* [Work instruction]
All records below are to be set down precisely as written, excluding pictures.

* [Entries supplied]

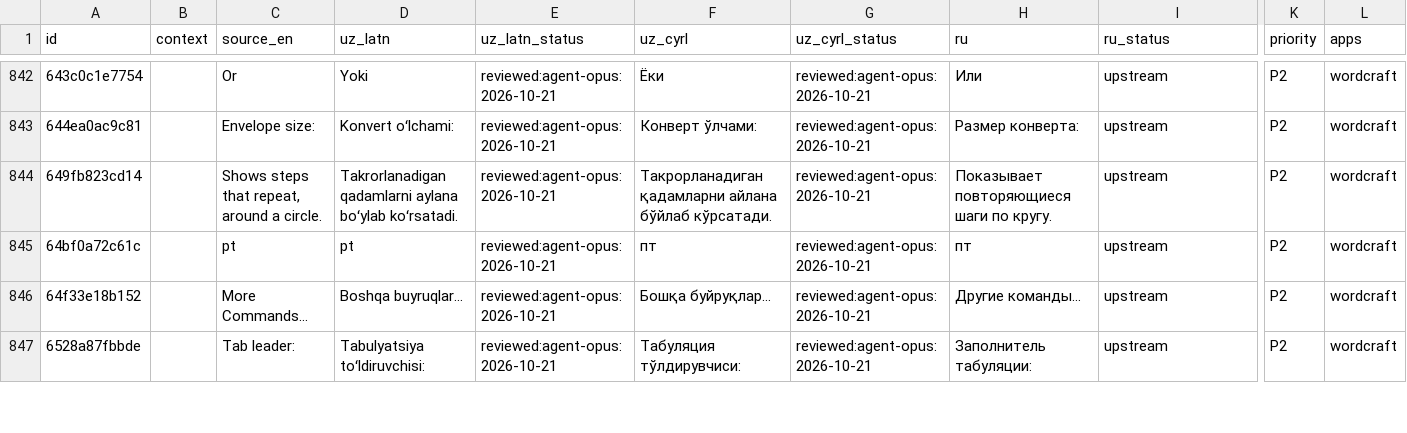
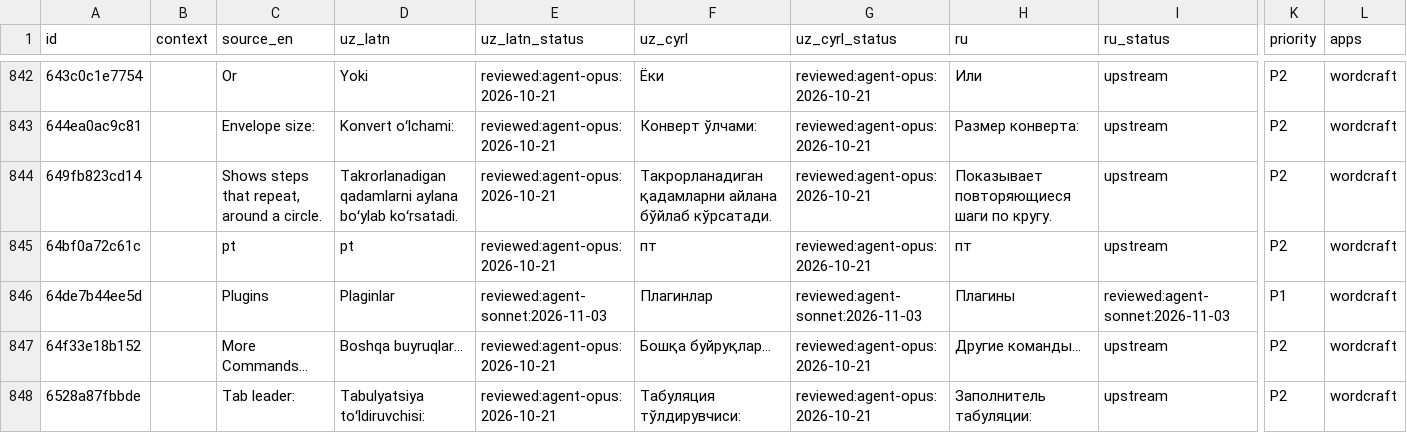
Before and after one commit to bakhodirovxz/Office, a TSV file: i18n/wordcraft.tsv, drawn as a sheet; only a part is shown, gaps mark what is left out; rows hold the shown columns only; the diff names each change by its address in the sheet, - before the commit and + after, or states it on an @@ line.

Commit message:
Phase 7 WP3: REGISTER row wordcraft/0147, i18n row Plugins (uz reviewed:agent-sonnet:2026-11-03), STATUS

```diff
--- a/i18n/wordcraft.tsv
+++ b/i18n/wordcraft.tsv
+row 846: 64de7b44ee5d |  | Plugins | Plaginlar | reviewed:agent-sonnet:2026-11-03 | Плагинлар | reviewed:agent-sonnet:2026-11-03 | Плагины | reviewed:agent-sonnet:2026-11-03 | P1 | wordcraft
```
Also changed, not shown: 3 other files.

* [Written answer]
Before and after one commit to bakhodirovxz/Office, a TSV file: i18n/wordcraft.tsv, drawn as a sheet; only a part is shown, gaps mark what is left out; rows hold the shown columns only; the diff names each change by its address in the sheet, - before the commit and + after, or states it on an @@ line.

Commit message:
Phase 7 WP3: REGISTER row wordcraft/0147, i18n row Plugins (uz reviewed:agent-sonnet:2026-11-03), STATUS

```diff
--- a/i18n/wordcraft.tsv
+++ b/i18n/wordcraft.tsv
+row 846: 64de7b44ee5d |  | Plugins | Plaginlar | reviewed:agent-sonnet:2026-11-03 | Плагинлар | reviewed:agent-sonnet:2026-11-03 | Плагины | reviewed:agent-sonnet:2026-11-03 | P1 | wordcraft
```
Also changed, not shown: 3 other files.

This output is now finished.